Electrochemical Degradation, Kinetics & Performance Studies Of Solid Oxide Fuel Cells

Open Access
Das, Debanjan
Graduate Program:
Energy and Mineral Engineering
Doctor of Philosophy
Document Type:
Date of Defense:
June 24, 2015
Committee Members:
  • Serguei Lvov, Dissertation Advisor/Co-Advisor
  • Serguei Lvov, Committee Chair/Co-Chair
  • Derek Elsworth, Committee Member
  • Sarma V Pisupati, Committee Member
  • Michael John Janik, Committee Member
  • Solid Oxide Fuel Cell
  • Impedance Spectroscopy
  • Electrohcemical Degradation
  • Electrochemical Frequency Modulation
  • Kinetics

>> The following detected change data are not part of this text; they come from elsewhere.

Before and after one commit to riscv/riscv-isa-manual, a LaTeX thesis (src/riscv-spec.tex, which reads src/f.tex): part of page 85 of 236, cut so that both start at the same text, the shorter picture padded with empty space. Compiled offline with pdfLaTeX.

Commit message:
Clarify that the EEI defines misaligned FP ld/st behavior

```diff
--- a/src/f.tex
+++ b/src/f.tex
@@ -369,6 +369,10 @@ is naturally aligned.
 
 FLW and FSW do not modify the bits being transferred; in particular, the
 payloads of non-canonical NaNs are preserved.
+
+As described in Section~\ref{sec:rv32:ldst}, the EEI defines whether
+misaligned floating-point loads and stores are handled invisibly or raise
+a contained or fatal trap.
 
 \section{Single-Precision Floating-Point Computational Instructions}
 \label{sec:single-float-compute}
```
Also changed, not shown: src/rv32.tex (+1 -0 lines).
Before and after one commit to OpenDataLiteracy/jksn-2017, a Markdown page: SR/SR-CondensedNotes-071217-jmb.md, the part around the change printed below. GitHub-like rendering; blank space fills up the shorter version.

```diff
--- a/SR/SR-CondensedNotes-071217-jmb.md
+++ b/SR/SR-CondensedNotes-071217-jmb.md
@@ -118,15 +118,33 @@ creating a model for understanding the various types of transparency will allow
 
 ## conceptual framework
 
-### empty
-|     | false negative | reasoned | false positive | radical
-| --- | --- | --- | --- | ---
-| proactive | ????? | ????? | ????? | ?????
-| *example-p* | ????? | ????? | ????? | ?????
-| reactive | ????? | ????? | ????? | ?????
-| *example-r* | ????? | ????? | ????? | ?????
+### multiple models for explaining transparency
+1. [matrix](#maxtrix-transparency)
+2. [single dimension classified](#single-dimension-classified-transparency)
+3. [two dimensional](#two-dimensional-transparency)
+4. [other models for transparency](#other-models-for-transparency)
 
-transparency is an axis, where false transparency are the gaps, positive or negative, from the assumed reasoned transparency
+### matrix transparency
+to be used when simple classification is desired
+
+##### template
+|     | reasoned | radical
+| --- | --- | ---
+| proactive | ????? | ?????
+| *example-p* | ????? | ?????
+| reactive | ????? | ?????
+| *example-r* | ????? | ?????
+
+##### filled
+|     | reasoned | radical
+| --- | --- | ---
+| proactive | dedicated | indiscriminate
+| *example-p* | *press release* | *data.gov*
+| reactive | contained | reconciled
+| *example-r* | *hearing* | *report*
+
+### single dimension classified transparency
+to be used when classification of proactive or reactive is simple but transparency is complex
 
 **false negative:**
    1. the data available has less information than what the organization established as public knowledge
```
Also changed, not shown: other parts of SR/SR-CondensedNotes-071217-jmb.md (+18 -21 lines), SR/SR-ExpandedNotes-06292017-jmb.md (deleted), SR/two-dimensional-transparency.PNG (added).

The Pennsylvania State University The Graduate School Department of Energy & Mineral Engineering ELECTROCHEMICAL DEGRADATION, KINETICS & PERFORMANCE STUDIES OF SOLID OXIDE FUEL CELLS BY LINEAR AND NON-LINEAR FREQUENCY TECHNIQUES A Dissertation in Energy & Mineral Engineering by Debanjan Das © 2016 Debanjan Das Submitted in Partial Fulfillment of the Requirements for the Degree of Doctor of Philosophy May 2016 The Dissertation of Debanjan Das was reviewed and approved* by the following: Serguei N. Lvov Professor of Energy and Mineral Engineering & Materials Science and Engineering, Director of Electrochemical Technologies Program Dissertation Adviser Chair of Committee Derek Elsworth Professor of Energy and Mineral Engineering Sarma Pisupati Professor of Energy & Mineral Engineering Michael Janik Associate Professor of Chemical Engineering Luis F. Ayala Associate Professor of Petroleum and Natural Gas Engineering Associate Department Head for Graduate Education * Signatures are on file in the Graduate School Abstract Linear and Non-linear electrochemical characterization techniques and equivalent circuit modelling were carried out on miniature and sub-commercial Solid Oxide Fuel Cell (SOFC) stacks as an in-situ diagnostic approach to evaluate and analyze their performance under the presence of simulated alternative fuel conditions. The main focus of the study was to track the change in cell behavior and response live, as the cell was generating power. Electrochemical Impedance Spectroscopy (EIS) was the most important linear AC technique used for the study. The distinct effects of inorganic components usually present in hydrocarbon fuel reformates on SOFC behavior have been determined, allowing identification of possible "fingerprint" impedance behavior corresponding to specific fuel conditions and reaction mechanisms. Critical electrochemical processes and degradation mechanisms which might affect cell performance were identified and quantified. Sulfur and siloxane cause the most prominent degradation and the associated electrochemical cell parameters such as Gerisher and Warburg elements are applied respectively for better understanding of the degradation processes. Electrochemical Frequency Modulation (EFM) was applied for kinetic studies in SOFCs for the very first time for estimating the exchange current density and transfer coefficients. EFM is a non-linear in-situ electrochemical technique conceptually different from EIS and is used extensively in corrosion work, but rarely used on fuel cells till now. EFM is based on exploring information obtained from non-linear higher harmonic contributions from potential perturbations of electrochemical systems, otherwise not obtained by EIS. The baseline fuel used was 3 % humidified hydrogen with a 5-cell SOFC sub-commercial planar stack to perform the analysis. Traditional methods such as EIS and Tafel analysis were carried out at similar operating conditions to verify and correlate with the EFM data and ensure the validity of the obtained information. The obtained values closely range from around 11 mA cm-2 - 16 mA cm-2 with reasonable repeatability and excellent accuracy. The potential advantages of EFM compared to traditional methods were realized and our primary aim at demonstrating this technique on a SOFC system are presented which can act as a starting point for future research efforts in this area. Finally, an approach based on in-situ State of Health tests by EIS was formulated and investigated to understand the most efficient fuel conditions for suitable long term operation of a solid oxide fuel cell stack under power generation conditions. The procedure helped to reflect the individual effects of three most important fuel characteristics CO/H2 volumetric ratio, S/C ratio and fuel utilization under the presence of a simulated alternative fuel at 0.4 A cm-2. Variation tests helped to identify corresponding electrochemical/chemical processes, narrow down the most optimum operating regimes considering practical behavior of simulated reformer-SOFC system arrangements. At the end, 8 different combinations of the optimized parameters were tested long term with the stack, and the most efficient blend was determined.